▶ What is being asked
A verbatim copy of all the data is required, minus any images.

(Web page edit records)

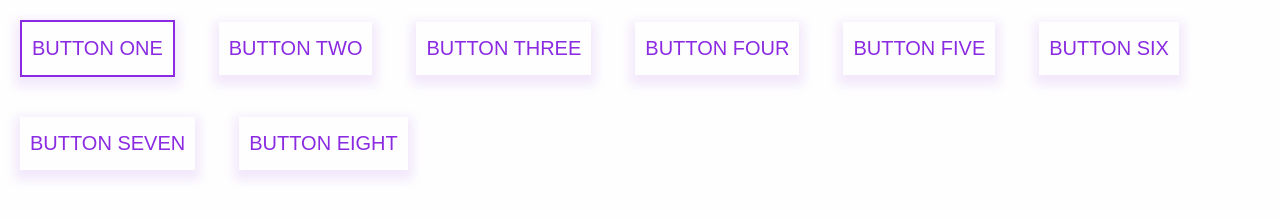
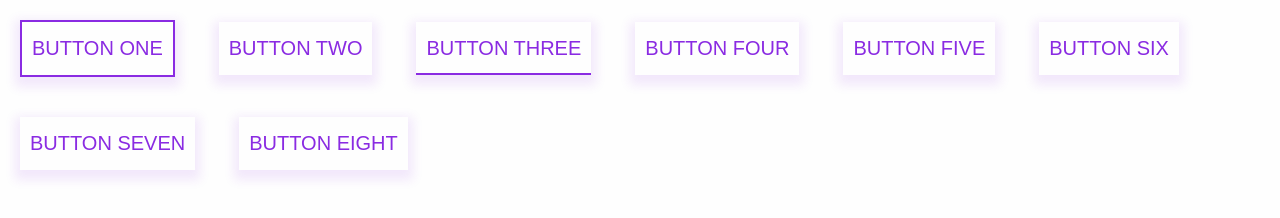
Before and after one commit to Anik7303/animations, a plain HTML site: page index.html in a window 1280 px wide. Drawn offline with Linux system fonts and the light colour scheme.

Commit message:
added three button

```diff
--- a/css/styles.css
+++ b/css/styles.css
@@ -67,3 +67,28 @@
 #btn-two:hover::after {
     width: 100%;
 }
+
+#btn-three {
+    position: relative;
+    transition: all 200ms ease;
+}
+
+#btn-three::after {
+    content: '';
+    position: absolute;
+    width: 100%;
+    height: 2px;
+    background-color: blueviolet;
+    transition: all 200ms ease;
+    bottom: 0;
+    left: 0;
+    z-index: -1;
+}
+
+#btn-three:hover {
+    color: white;
+}
+
+#btn-three:hover::after {
+    height: 100%;
+}
```
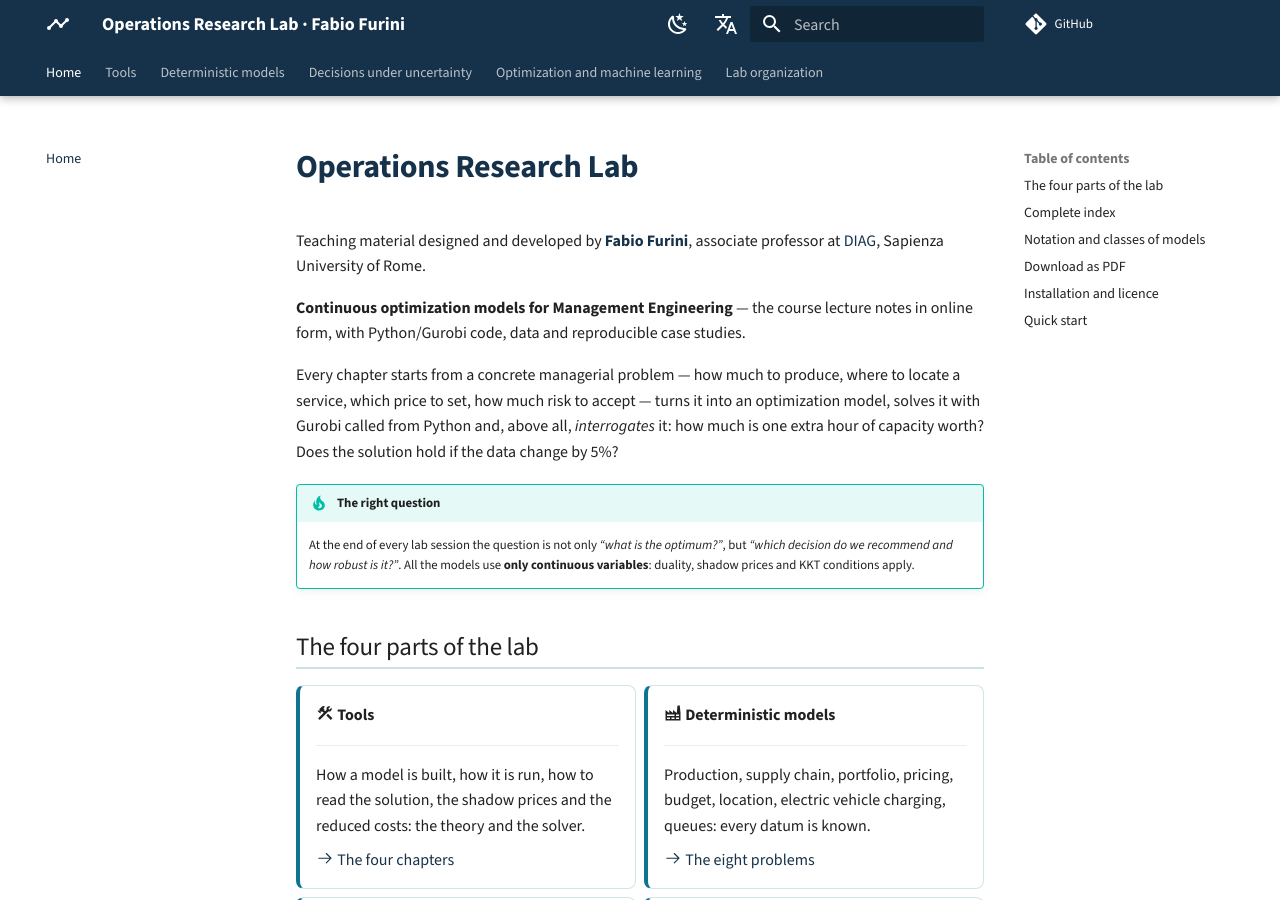
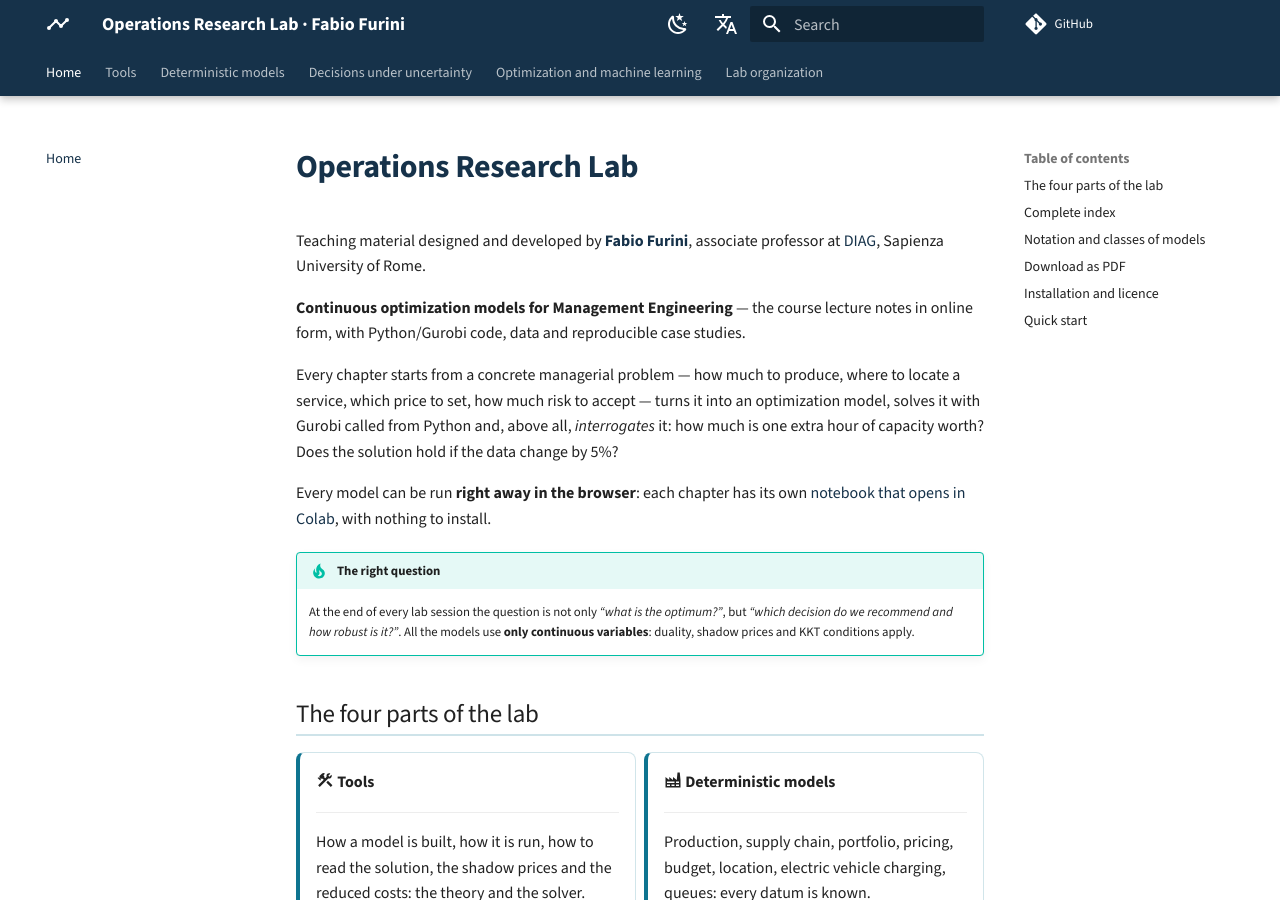
Before and after one commit to fabiofurini/operations-research-lab, an MkDocs documentation site: the page built from docs/index.md, in a window 1280 px wide and 900 px high. Built offline with MkDocs 1.6.1 and Material for MkDocs 9.7.7, drawn with Linux system fonts in a browser that asks for light colours; comment, search, counter and statistics services are not loaded.

Commit message:
The notebooks are visible from the home page and from every chapter
The home page says it at the top, not only in the quick start, and the README
opens with the link to the list. Arbitrage and regression, which do not have
the «Code» section of the other pages, now mention the notebook like every
other chapter.

Co-Authored-By: Claude Opus 5 (1M context) <noreply@anthropic.com>

```diff
--- a/docs/index.md
+++ b/docs/index.md
@@ -12,6 +12,9 @@ to locate a service, which price to set, how much risk to accept — turns it
 into an optimization model, solves it with Gurobi called from Python and, above all,
 *interrogates* it: how much is one extra hour of capacity worth? Does the solution hold if the data
 change by 5%?
+
+Every model can be run **right away in the browser**: each chapter has its own
+[notebook that opens in Colab](notebooks.md), with nothing to install.
 
 !!! tip "The right question"
     At the end of every lab session the question is not only *“what is the optimum?”*,
```
Also changed, not shown: README.md (+2 -0 lines), docs/arbitrage.md (+2 -0 lines), docs/regression.md (+2 -0 lines).
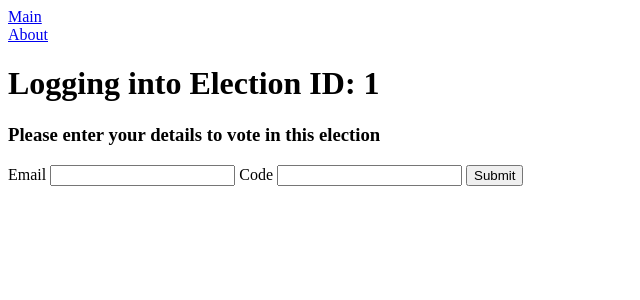
After one commit to a-gassem/dreipy, a Python web app: template code/templates/login.html in a window 1280 px wide. The commit adds this page. Shown: the top 300 px of the page, without its empty margins (0-640 px from the left). Run offline with Jinja, Linux system fonts and the light colour scheme; the template is opened without the code that fills it: most values are stand-ins (such as "Sample title", 1, 10 or a date in 2020); form fields are guessed from the names that the template uses.

Commit message:
more webpages!

```diff
--- a/code/templates/confirm_election.html
+++ b/code/templates/confirm_election.html
@@ -5,8 +5,8 @@
 
 <h3>Confirm details:</h3>
 <div id="details">
-    <h4>Start date/time: {{ start }}</h4>
-    <h4>End date/time: {{ end }}</h4>
+    <h4>Start date/time: {{ election.str_start_time }}</h4>
+    <h4>End date/time: {{ election.str_end_time }}</h4>
 
     <h4>ID: {{ election.election_id }}</h4>
     <h4>Title: {{ election.title }}</h4>
@@ -18,7 +18,7 @@
             <div class="confirm-choice">
                 <ol>
                 {% for choice in question.choices %}
-                    <li>{{ choice.text }}</li>
+                    <li>{{ choice }}</li>
                 {% endfor %}
                 </ol>
             </div>
--- /dev/null
+++ b/code/templates/login.html
@@ -0,0 +1,23 @@
+{% extends "base.html" %}
+{% block title %}Login{% endblock %}
+{% block body %}
+<h1>Logging into Election ID: {{ election_id }}</h1>
+
+{% for error in errors %}
+    <div class="error">
+        <p>{{ error }}</p>
+    </div>
+{% endfor %}
+
+<h3>Please enter your details to vote in this election</h3>
+<form action="" method="post">
+    {{ form.email.label() }}
+    {{ form.email() }}
+
+    {{ form.code.label() }}
+    {{ form.code() }}
+
+    {{ form.submit() }}
+</form>
+
+{% endblock %}
--- a/code/templates/splash.html
+++ b/code/templates/splash.html
@@ -4,7 +4,7 @@
 <h1>Welcome to DRE-ipy!</h1>
 
 <h3>Vote in (or view) an existing election:</h3>
-<div class="btn"><a href="{{ url_for('vote') }}">Vote</a></div>
+<div class="btn"><a href="{{ url_for('view') }}">Find an Election</a></div>
 
 <h3>Create a new election:</h3>
 <div class="btn"><a href="{{ url_for('create') }}">Create</a></div>
```
Also changed, not shown: code/templates/view.html (+32 -5 lines).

▶ Result
Before and after one commit to Anik7303/animations, a plain HTML site: page index.html in a window 1280 px wide. Drawn offline with Linux system fonts and the light colour scheme.

Commit message:
added three button

```diff
--- a/css/styles.css
+++ b/css/styles.css
@@ -67,3 +67,28 @@
 #btn-two:hover::after {
     width: 100%;
 }
+
+#btn-three {
+    position: relative;
+    transition: all 200ms ease;
+}
+
+#btn-three::after {
+    content: '';
+    position: absolute;
+    width: 100%;
+    height: 2px;
+    background-color: blueviolet;
+    transition: all 200ms ease;
+    bottom: 0;
+    left: 0;
+    z-index: -1;
+}
+
+#btn-three:hover {
+    color: white;
+}
+
+#btn-three:hover::after {
+    height: 100%;
+}
```
Before and after one commit to fabiofurini/operations-research-lab, an MkDocs documentation site: the page built from docs/index.md, in a window 1280 px wide and 900 px high. Built offline with MkDocs 1.6.1 and Material for MkDocs 9.7.7, drawn with Linux system fonts in a browser that asks for light colours; comment, search, counter and statistics services are not loaded.

Commit message:
The notebooks are visible from the home page and from every chapter
The home page says it at the top, not only in the quick start, and the README
opens with the link to the list. Arbitrage and regression, which do not have
the «Code» section of the other pages, now mention the notebook like every
other chapter.

Co-Authored-By: Claude Opus 5 (1M context) <noreply@anthropic.com>

```diff
--- a/docs/index.md
+++ b/docs/index.md
@@ -12,6 +12,9 @@ to locate a service, which price to set, how much risk to accept — turns it
 into an optimization model, solves it with Gurobi called from Python and, above all,
 *interrogates* it: how much is one extra hour of capacity worth? Does the solution hold if the data
 change by 5%?
+
+Every model can be run **right away in the browser**: each chapter has its own
+[notebook that opens in Colab](notebooks.md), with nothing to install.
 
 !!! tip "The right question"
     At the end of every lab session the question is not only *“what is the optimum?”*,
```
Also changed, not shown: README.md (+2 -0 lines), docs/arbitrage.md (+2 -0 lines), docs/regression.md (+2 -0 lines).
After one commit to a-gassem/dreipy, a Python web app: template code/templates/login.html in a window 1280 px wide. The commit adds this page. Shown: the top 300 px of the page, without its empty margins (0-640 px from the left). Run offline with Jinja, Linux system fonts and the light colour scheme; the template is opened without the code that fills it: most values are stand-ins (such as "Sample title", 1, 10 or a date in 2020); form fields are guessed from the names that the template uses.

Commit message:
more webpages!

```diff
--- a/code/templates/confirm_election.html
+++ b/code/templates/confirm_election.html
@@ -5,8 +5,8 @@
 
 <h3>Confirm details:</h3>
 <div id="details">
-    <h4>Start date/time: {{ start }}</h4>
-    <h4>End date/time: {{ end }}</h4>
+    <h4>Start date/time: {{ election.str_start_time }}</h4>
+    <h4>End date/time: {{ election.str_end_time }}</h4>
 
     <h4>ID: {{ election.election_id }}</h4>
     <h4>Title: {{ election.title }}</h4>
@@ -18,7 +18,7 @@
             <div class="confirm-choice">
                 <ol>
                 {% for choice in question.choices %}
-                    <li>{{ choice.text }}</li>
+                    <li>{{ choice }}</li>
                 {% endfor %}
                 </ol>
             </div>
--- /dev/null
+++ b/code/templates/login.html
@@ -0,0 +1,23 @@
+{% extends "base.html" %}
+{% block title %}Login{% endblock %}
+{% block body %}
+<h1>Logging into Election ID: {{ election_id }}</h1>
+
+{% for error in errors %}
+    <div class="error">
+        <p>{{ error }}</p>
+    </div>
+{% endfor %}
+
+<h3>Please enter your details to vote in this election</h3>
+<form action="" method="post">
+    {{ form.email.label() }}
+    {{ form.email() }}
+
+    {{ form.code.label() }}
+    {{ form.code() }}
+
+    {{ form.submit() }}
+</form>
+
+{% endblock %}
--- a/code/templates/splash.html
+++ b/code/templates/splash.html
@@ -4,7 +4,7 @@
 <h1>Welcome to DRE-ipy!</h1>
 
 <h3>Vote in (or view) an existing election:</h3>
-<div class="btn"><a href="{{ url_for('vote') }}">Vote</a></div>
+<div class="btn"><a href="{{ url_for('view') }}">Find an Election</a></div>
 
 <h3>Create a new election:</h3>
 <div class="btn"><a href="{{ url_for('create') }}">Create</a></div>
```
Also changed, not shown: code/templates/view.html (+32 -5 lines).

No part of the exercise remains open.